[[ Records provided open ]]

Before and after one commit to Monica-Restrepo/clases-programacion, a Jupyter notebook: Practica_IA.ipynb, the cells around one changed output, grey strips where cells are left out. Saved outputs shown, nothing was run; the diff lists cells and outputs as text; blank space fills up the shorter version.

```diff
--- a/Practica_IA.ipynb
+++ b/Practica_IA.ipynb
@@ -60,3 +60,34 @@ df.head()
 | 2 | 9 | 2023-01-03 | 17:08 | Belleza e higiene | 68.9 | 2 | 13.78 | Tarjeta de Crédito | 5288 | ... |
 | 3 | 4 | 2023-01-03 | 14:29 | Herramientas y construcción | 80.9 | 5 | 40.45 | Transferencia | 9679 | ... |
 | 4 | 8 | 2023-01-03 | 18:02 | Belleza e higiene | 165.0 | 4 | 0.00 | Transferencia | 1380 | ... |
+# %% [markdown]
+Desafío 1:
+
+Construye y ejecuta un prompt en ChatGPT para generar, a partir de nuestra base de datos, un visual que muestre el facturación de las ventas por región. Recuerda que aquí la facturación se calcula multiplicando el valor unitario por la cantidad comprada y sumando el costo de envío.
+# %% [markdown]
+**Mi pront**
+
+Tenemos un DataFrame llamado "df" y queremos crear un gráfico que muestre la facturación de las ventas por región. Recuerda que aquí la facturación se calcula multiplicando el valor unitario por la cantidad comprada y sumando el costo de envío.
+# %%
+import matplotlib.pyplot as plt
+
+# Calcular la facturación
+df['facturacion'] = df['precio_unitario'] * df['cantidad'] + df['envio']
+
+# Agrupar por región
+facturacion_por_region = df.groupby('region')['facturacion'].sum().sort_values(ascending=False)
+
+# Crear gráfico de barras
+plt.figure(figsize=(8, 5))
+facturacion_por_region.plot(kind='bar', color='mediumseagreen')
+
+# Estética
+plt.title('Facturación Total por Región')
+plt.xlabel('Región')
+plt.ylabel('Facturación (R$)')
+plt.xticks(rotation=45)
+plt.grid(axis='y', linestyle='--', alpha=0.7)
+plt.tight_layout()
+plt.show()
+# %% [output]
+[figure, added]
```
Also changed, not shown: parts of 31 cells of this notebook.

[[ Records provided closed ]]

**Instructions to follow**
Check each line above for the string "ventas" and copy every line that has it.

**Solved problem**
+Construye y ejecuta un prompt en ChatGPT para generar, a partir de nuestra base de datos, un visual que muestre el facturación de las ventas por región. Recuerda que aquí la facturación se calcula multiplicando el valor unitario por la cantidad comprada y sumando el costo de envío.
+Tenemos un DataFrame llamado "df" y queremos crear un gráfico que muestre la facturación de las ventas por región. Recuerda que aquí la facturación se calcula multiplicando el valor unitario por la cantidad comprada y sumando el costo de envío.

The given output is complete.